At Bonhams, 75 Works by Overlooked Artist Bertina Lopes Make Their Auction Debut

The auction house hopes to bring awareness to the Mozambican-Italian artist's vibrant oeuvre with the sale.

Image of art studio filled with colorful paintings, carpets and easels
The late Bertina Lopes’ studio in Rome. Courtesy Bonhams

Bertina Lopes, the late Mozambican-Italian artist known for both her large-scale abstract works and her political advocacy, was a pioneer in the merging of European and African art movements. Now seventy-five of Lopes’ paintings, drawings and sculptures will head to auction for the first time at Bonhams.

Sign Up For Our Daily Newsletter

By clicking submit, you agree to our <a href="">terms of service</a> and acknowledge we may use your information to send you emails, product samples, and promotions on this website and other properties. You can opt out anytime.

See all of our newsletters

The works are expected to fetch between £300,000 ($382,000) and £500,000 ($636,000) total in the online The Studio of Bertina Lopes sale running from June 4 to June 19. Sold on behalf of her estate, the artworks have remained untouched since her death in 2012 and come directly from Lopes’ Rome studio, which doubled as her apartment.

In keeping with Lopes’ oeuvre, many of the lots reflect the evolving political situation in the artist’s home country of Mozambique, which endured a war for independence and civil war during her lifetime. “Her work for a very long time has always been quite politically engaging,” Helene Love-Allotey, Bonham’s head of sale, told Observer.
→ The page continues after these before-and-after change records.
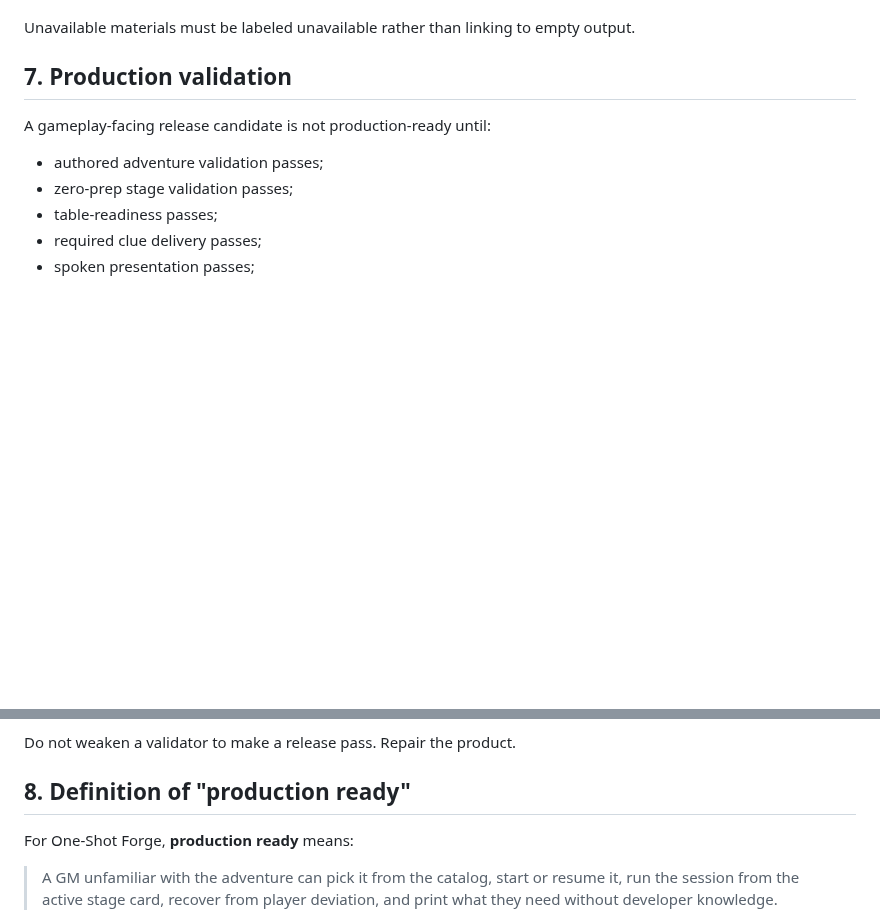
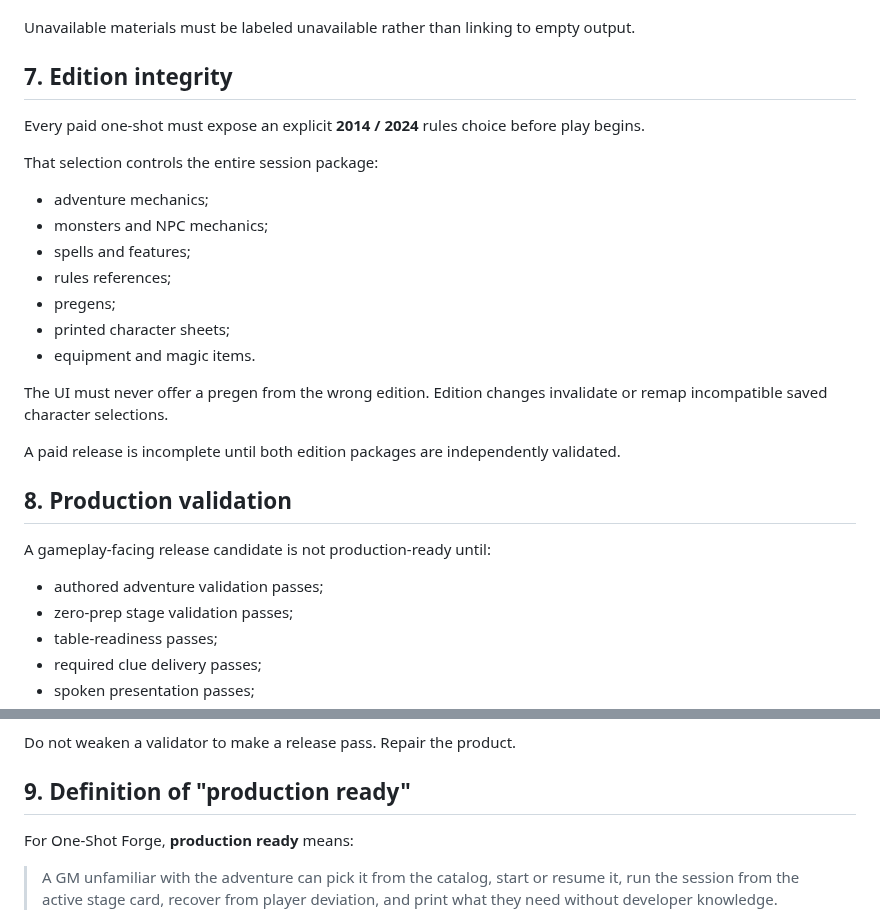
Before and after one commit to cbw29512/oneshot-forge, a Markdown page: docs/PRODUCTION_GAMEPLAY_STANDARD.md, 2 parts joined by grey strips. GitHub-like rendering; blank space fills up the shorter version.

Commit message:
Make edition integrity a production requirement

```diff
--- a/docs/PRODUCTION_GAMEPLAY_STANDARD.md
+++ b/docs/PRODUCTION_GAMEPLAY_STANDARD.md
@@ -91,7 +91,24 @@ Available materials must be reachable without reconstructing URLs:
 
 Unavailable materials must be labeled unavailable rather than linking to empty output.
 
-## 7. Production validation
+## 7. Edition integrity
+
+Every paid one-shot must expose an explicit **2014 / 2024** rules choice before play begins.
+
+That selection controls the entire session package:
+- adventure mechanics;
+- monsters and NPC mechanics;
+- spells and features;
+- rules references;
+- pregens;
+- printed character sheets;
+- equipment and magic items.
+
+The UI must never offer a pregen from the wrong edition. Edition changes invalidate or remap incompatible saved character selections.
+
+A paid release is incomplete until both edition packages are independently validated.
+
+## 8. Production validation
 
 A gameplay-facing release candidate is not production-ready until:
 - authored adventure validation passes;
@@ -109,7 +126,7 @@ A gameplay-facing release candidate is not production-ready until:
 
 Do not weaken a validator to make a release pass. Repair the product.
 
-## 8. Definition of "production ready"
+## 9. Definition of "production ready"
 
 For One-Shot Forge, **production ready** means:
 
```
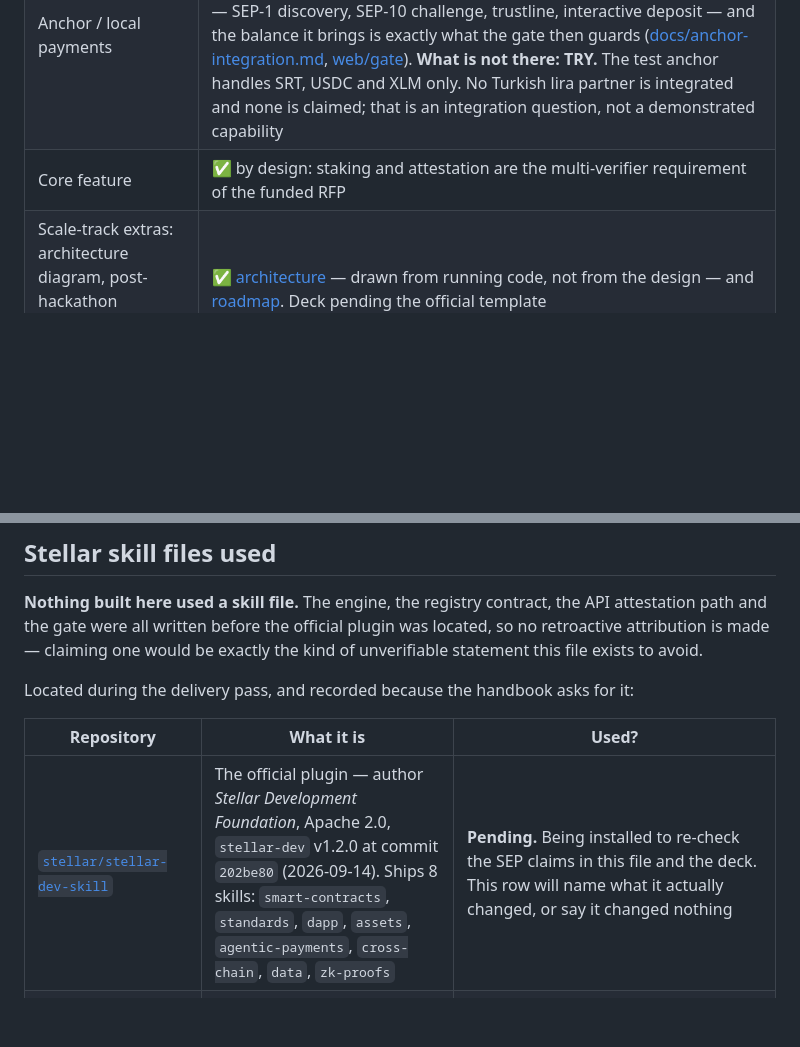
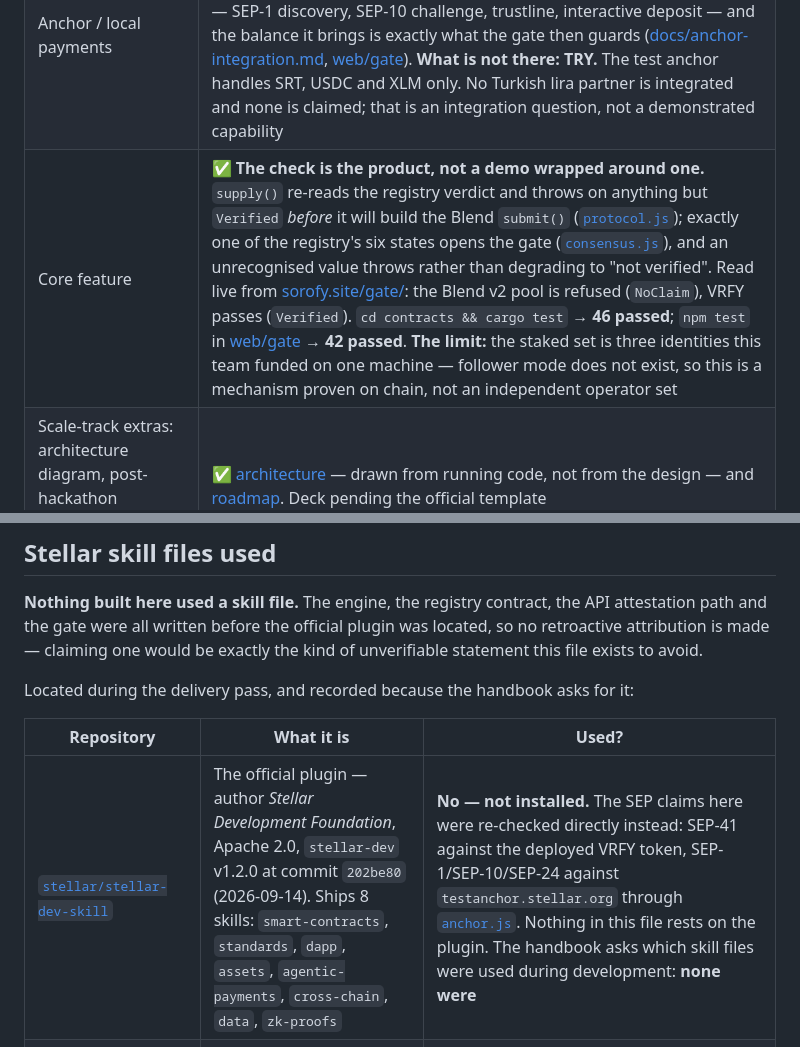
Before and after one commit to erdemasik001/Sorofy, a Markdown page: HACKATHON.md, 2 parts joined by grey strips. Rendered like a GitHub page; blank space fills up the shorter version.

Commit message:
Delivery: the core-feature row carries evidence, and the skill row stops saying "pending"
Two rows a jury would push on.

"Core feature" was the only row in either table with a tick and nothing behind it
-- no command, no hash, no link -- in a file whose own line 35 promises that every
row carries one. It also used "multi-verifier" flat, without the follower-mode
limit the rest of the document is scrupulous about. It now answers the handbook's
actual question (is the integration load-bearing), points at supply() and the
six-state decision in consensus.js, cites 46 and 42 passing tests and the two live
verdicts, and names the limit: three identities we funded on one machine.

The stellar-dev-skill row said "Pending. Being installed..." -- a promise left open
in a submitted document, for an install that did not happen. The SEP claims it was
going to re-check were re-checked directly instead: SEP-41 against the deployed
VRFY token, SEP-1/SEP-10/SEP-24 against testanchor.stellar.org, which advertises
/auth, /sep24 and the signing key config.js expects, and offers SRT, USDC and
native -- no TRY, as recorded. The handbook asks which skill files were used:
none were, and the row now says so and closes.

Co-Authored-By: Claude Opus 5 <noreply@anthropic.com>

```diff
--- a/HACKATHON.md
+++ b/HACKATHON.md
@@ -83,7 +83,7 @@ like them to be.
 |---|---|
 | Integration with an existing Stellar protocol (load-bearing) | ✅ **Blend v2.** The gate reads the pool's reserves through `get_reserve_list()` and builds its deposit as Blend's own `submit(from, spender, to, requests)` with `RequestType::Supply` ([web/gate/lib/protocol.js](web/gate/lib/protocol.js)); the pool is `CCEBVDYM…44HGF`. Wallet connection is Stellar Wallets Kit 2.6.0, pinned. Load-bearing in the strict sense: without the pool call there is nothing for the gate to gate. **What has not run: a successful `submit()`.** [`supply()`](web/gate/lib/protocol.js) re-checks the verdict and throws on anything but `Verified`, and the configured pool reads `NoClaim` — so the gate refuses it *by design* ([config.js](web/gate/config.js) says so). The refusal is what was demonstrated end to end; the success branch is exercised by neither chain nor test ([protocol.test.js](web/gate/test/protocol.test.js) loops the five non-`Verified` states only) |
 | Anchor / local payments | ⚠️ **Decision revised during the hackathon — built, with a named gap.** The earlier position (no fiat rail, out of scope) was reversed: the SEP-24 on-ramp is built and runs end to end against `testanchor.stellar.org` — SEP-1 discovery, SEP-10 challenge, trustline, interactive deposit — and the balance it brings is exactly what the gate then guards ([docs/anchor-integration.md](docs/anchor-integration.md), [web/gate](web/gate/README.md)). **What is not there: TRY.** The test anchor handles SRT, USDC and XLM only. No Turkish lira partner is integrated and none is claimed; that is an integration question, not a demonstrated capability |
-| Core feature | ✅ by design: staking and attestation are the multi-verifier requirement of the funded RFP |
+| Core feature | ✅ **The check is the product, not a demo wrapped around one.** `supply()` re-reads the registry verdict and throws on anything but `Verified` *before* it will build the Blend `submit()` ([`protocol.js`](web/gate/lib/protocol.js)); exactly one of the registry's six states opens the gate ([`consensus.js`](web/gate/lib/consensus.js)), and an unrecognised value throws rather than degrading to "not verified". Read live from [sorofy.site/gate/](https://sorofy.site/gate/): the Blend v2 pool is refused (`NoClaim`), VRFY passes (`Verified`). `cd contracts && cargo test` → **46 passed**; `npm test` in [web/gate](web/gate/README.md) → **42 passed**. **The limit:** the staked set is three identities this team funded on one machine — follower mode does not exist, so this is a mechanism proven on chain, not an independent operator set |
 | Scale-track extras: architecture diagram, post-hackathon roadmap toward SCF/InstAward | ✅ [architecture](docs/hackathon-architecture.md) — drawn from running code, not from the design — and [roadmap](docs/hackathon-roadmap.md). Deck pending the official template |
 
 ## Not implemented, by decision
@@ -114,7 +114,7 @@ Located during the delivery pass, and recorded because the handbook asks for it:
 
 | Repository | What it is | Used? |
 |---|---|---|
-| [`stellar/stellar-dev-skill`](https://github.com/stellar/stellar-dev-skill) | The official plugin — author *Stellar Development Foundation*, Apache 2.0, `stellar-dev` v1.2.0 at commit `202be80` (2026-09-14). Ships 8 skills: `smart-contracts`, `standards`, `dapp`, `assets`, `agentic-payments`, `cross-chain`, `data`, `zk-proofs` | **Pending.** Being installed to re-check the SEP claims in this file and the deck. This row will name what it actually changed, or say it changed nothing |
+| [`stellar/stellar-dev-skill`](https://github.com/stellar/stellar-dev-skill) | The official plugin — author *Stellar Development Foundation*, Apache 2.0, `stellar-dev` v1.2.0 at commit `202be80` (2026-09-14). Ships 8 skills: `smart-contracts`, `standards`, `dapp`, `assets`, `agentic-payments`, `cross-chain`, `data`, `zk-proofs` | **No — not installed.** The SEP claims here were re-checked directly instead: SEP-41 against the deployed VRFY token, SEP-1/SEP-10/SEP-24 against `testanchor.stellar.org` through [`anchor.js`](web/gate/lib/anchor.js). Nothing in this file rests on the plugin. The handbook asks which skill files were used during development: **none were** |
 | [`kaankacar/stellar-build`](https://github.com/kaankacar/stellar-build) | A community bundle, not official. Its own NOTICES points at the repository above as the official upstream | **No.** Its installer writes `~/.claude/settings.json`, installs prompt-capturing hooks and wires an external MCP server — declined on delivery day as an unnecessary change to a working environment |
 
 The `standards` skill covers SEP-0001, SEP-10, SEP-0024 and SEP-41 — four of the five standards
```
Large painting with large colorful strokes of paint in the middle
Bertina Lopes, Il canto della natura (The song of nature), (2000). Courtesy Bonhams

Born under colonialism in Maputo to Portuguese-Mozambican parents, Lopes initially became acquainted with contemporary European movements like Modernism when she left to study in Lisbon. She would return to Mozambique in 1953 to work as an artist and professor, where she became ingrained in a circle of poets, writers and political activists and formed anti-fascist and anti-colonialist beliefs as the country’s political situation worsened.

These views would eventually force her to leave Mozambique for Portugal in the early 1960s. Two years later, Lopes fled to Rome after her political activism led to prosecution by the Portuguese International and State Defense Police. There she befriended diplomats, journalists, intellectuals and key players of Italy’s art scene like Marino Marini, Renato Guttuso, Carlo Levi and Antonio Scordia, hosting them at famed rooftop dinners at her apartment alongside her husband Francesco Confaloni. “Throughout her life, up until her death, she was constantly socializing with poets and actors and artists,” said Love-Allotey, who noted that visitors to Lopes’ studio often left personal notes on the walls.

Black and white photo of woman in patterned dress sitting in art studio
Bertina Lopes in her studio in Maputo 1986. Courtesy Archivo Bertina Lopes/Bonhams

Bertina Lopes lived double lives as artist and activist

In addition to producing artwork that reflected current events in Mozambique, Lopes in Rome also served as the cultural attaché of Mozambique’s embassy. In part due to her connections with Mozambique presidents Joaquim Chissano and Armando Guebuza, she even played a role in peace accords that in 1992 put an end to 15 years of civil war in Mozambique, according to Bonhams.

Several pieces created by Lopes following this era will star in the upcoming Bonhams sale, including paintings like the 1996 Life is a volcanic eruption, 1995 Moments are the rings of time and 2000 The Song of nature; all of which are expected to realize between £15,000 ($19,000) to £20,000 ($25,000) each. Her auction record was established in 2022 when Bonhams sold Lopes’ 1976 work Ritratto for $26,500.

Throughout her lifetime, Lopes represented Mozambique in international exhibitions like the Venice Biennale, with her work currently displayed in its 2024 edition. Her art has been additionally showcased in major shows like a 1973 exhibition at Lisbon’s Gulbenkian Foundation and retrospectives at Rome’s Palazzo Venezia in 1986, Palazzo della Cancelleria Apostolica in 2002 and Saltoun Gallery in 2022.

Yet despite having been exhibited widely, Lopes was never commercially represented while alive. “I think she’s been overlooked,” said Love-Allotey. “Now, more people are gaining awareness and I really hope with this auction that more people discover her work.”

At Bonhams, 75 Works by Overlooked Artist Bertina Lopes Make Their Auction Debut